Meet Martin Sams, AIA, LEED BD+C who has been with Synthesis for a little over a year. Martin earned his Bachelor of Science degree from Ball State University and his Master of Architecture from Lawrence Technological University. He brings 10 years of experience creating engaging and well-designed spaces as well as an extensive background in the BIM project delivery method. He is continually looking for ways to incorporate and leverage new technologies into the design process.
What is the most rewarding part about being an architect and why?
I have always found myself interested in many topics and love learning new things. Architecture is a perfect fit for someone whose mind is always racing and jumping from topic to topic because it demands a very wide breadth of knowledge. Architecture is an amalgamation of art, engineering, science, psychology, philosophy, construction, planning, graphic design, history, and the list goes on and on and is ever changing. It is this dynamic and evolving energy that keeps me going and what I love about this profession. There is always something new and something to learn every day on every project.
What do you enjoy doing on your free time?
In my free time I enjoy getting to be a kid again while raising my 3-year-old daughter, spending time with my wife, brewing beer, and running.
What is the best professional advice you’ve ever received?
It is not something that someone specifically said to me but is a quote from the Greek statesman, Pericles: “What you leave behind is not what is engraved in monuments of stone, but what is woven into the lives of others.” This quote always reminds me that architecture should never be about the building itself, but rather should be about the experiences people have while engaged in the built environment.
What have you gained from working at Synthesis?
Not to be too on the nose, but the definition of “Synthesis” is “the combination of ideas to form a system” and I have found that to be the case. This office is a great combination of ideas and personalities that all come together to make a system that is much stronger together than any individual part would be alone. The energy that others at Synthesis bring to the office is contagious and never ceases to inspire me to do great work.
How do you define success?

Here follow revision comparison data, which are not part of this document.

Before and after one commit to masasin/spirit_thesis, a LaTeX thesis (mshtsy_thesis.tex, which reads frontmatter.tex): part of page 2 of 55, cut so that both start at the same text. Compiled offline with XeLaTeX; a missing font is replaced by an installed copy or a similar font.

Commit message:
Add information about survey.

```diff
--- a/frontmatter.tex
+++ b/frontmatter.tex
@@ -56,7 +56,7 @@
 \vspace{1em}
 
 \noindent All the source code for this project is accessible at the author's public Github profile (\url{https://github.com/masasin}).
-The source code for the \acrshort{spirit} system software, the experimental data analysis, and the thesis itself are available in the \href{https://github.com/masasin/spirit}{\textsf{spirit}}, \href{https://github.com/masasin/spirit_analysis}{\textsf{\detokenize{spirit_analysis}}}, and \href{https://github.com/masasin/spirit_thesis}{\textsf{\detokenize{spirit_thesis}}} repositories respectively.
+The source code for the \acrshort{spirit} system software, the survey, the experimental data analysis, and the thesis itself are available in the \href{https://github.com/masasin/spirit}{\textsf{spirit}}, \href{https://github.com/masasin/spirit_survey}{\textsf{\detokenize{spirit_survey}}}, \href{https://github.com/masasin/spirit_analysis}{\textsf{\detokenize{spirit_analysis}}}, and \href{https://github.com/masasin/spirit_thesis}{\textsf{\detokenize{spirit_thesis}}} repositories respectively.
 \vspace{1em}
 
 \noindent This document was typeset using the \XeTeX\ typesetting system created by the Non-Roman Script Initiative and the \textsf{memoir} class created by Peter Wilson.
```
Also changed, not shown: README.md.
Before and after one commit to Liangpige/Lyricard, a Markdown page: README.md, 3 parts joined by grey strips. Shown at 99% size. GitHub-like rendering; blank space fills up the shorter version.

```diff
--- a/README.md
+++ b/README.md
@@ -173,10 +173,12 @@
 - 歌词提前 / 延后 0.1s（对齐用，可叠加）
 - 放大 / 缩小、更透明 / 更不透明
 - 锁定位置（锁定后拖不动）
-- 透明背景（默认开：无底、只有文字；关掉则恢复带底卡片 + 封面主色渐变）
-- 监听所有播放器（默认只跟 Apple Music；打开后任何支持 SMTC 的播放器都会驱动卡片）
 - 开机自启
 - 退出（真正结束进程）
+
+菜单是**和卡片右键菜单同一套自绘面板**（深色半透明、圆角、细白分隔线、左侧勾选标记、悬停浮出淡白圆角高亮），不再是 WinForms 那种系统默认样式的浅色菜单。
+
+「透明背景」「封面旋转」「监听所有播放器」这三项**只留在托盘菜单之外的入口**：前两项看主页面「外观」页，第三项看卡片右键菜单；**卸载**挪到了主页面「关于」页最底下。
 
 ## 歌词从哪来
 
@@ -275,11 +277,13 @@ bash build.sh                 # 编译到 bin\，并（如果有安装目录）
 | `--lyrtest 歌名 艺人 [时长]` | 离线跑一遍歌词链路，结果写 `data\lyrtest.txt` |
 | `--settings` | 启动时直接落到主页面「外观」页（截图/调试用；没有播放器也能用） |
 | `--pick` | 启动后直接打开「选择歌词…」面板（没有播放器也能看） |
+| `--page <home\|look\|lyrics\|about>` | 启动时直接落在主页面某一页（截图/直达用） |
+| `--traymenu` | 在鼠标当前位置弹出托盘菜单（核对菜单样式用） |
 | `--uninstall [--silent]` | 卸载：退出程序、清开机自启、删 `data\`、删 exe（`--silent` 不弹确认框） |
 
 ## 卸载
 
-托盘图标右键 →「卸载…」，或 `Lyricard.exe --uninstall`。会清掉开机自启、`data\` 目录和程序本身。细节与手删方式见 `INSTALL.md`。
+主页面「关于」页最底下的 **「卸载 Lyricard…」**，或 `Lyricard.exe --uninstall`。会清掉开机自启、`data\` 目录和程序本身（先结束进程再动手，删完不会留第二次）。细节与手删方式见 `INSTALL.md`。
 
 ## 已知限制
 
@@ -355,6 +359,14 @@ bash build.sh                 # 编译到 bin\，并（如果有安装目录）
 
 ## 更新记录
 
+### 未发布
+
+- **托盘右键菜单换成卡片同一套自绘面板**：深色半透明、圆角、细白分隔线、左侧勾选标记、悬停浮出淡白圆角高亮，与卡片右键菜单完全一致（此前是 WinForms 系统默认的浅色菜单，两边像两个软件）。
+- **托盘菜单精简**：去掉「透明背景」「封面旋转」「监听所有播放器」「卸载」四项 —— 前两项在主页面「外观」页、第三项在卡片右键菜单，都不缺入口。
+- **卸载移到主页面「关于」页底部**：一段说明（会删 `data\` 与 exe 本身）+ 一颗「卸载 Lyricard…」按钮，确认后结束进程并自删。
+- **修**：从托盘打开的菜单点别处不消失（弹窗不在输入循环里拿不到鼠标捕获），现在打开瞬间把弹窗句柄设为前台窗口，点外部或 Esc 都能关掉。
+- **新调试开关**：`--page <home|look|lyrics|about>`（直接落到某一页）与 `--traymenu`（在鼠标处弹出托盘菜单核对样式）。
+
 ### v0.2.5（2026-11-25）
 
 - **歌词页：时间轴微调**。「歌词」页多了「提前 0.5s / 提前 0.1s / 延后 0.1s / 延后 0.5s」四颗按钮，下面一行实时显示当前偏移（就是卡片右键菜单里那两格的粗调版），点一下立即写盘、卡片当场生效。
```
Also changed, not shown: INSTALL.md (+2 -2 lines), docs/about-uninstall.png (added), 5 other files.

For me success in our profession is when the end users of our projects enjoy and gain value from the environments we create. It’s walking into a classroom after a new school opens and seeing students learn in a day-lit classroom and having the acoustics working for the teacher and not against them. Or seeing families spending time together while using the facilities that we created at a State Park. These are the moments when I truly feel that I have succeeded as an Architect.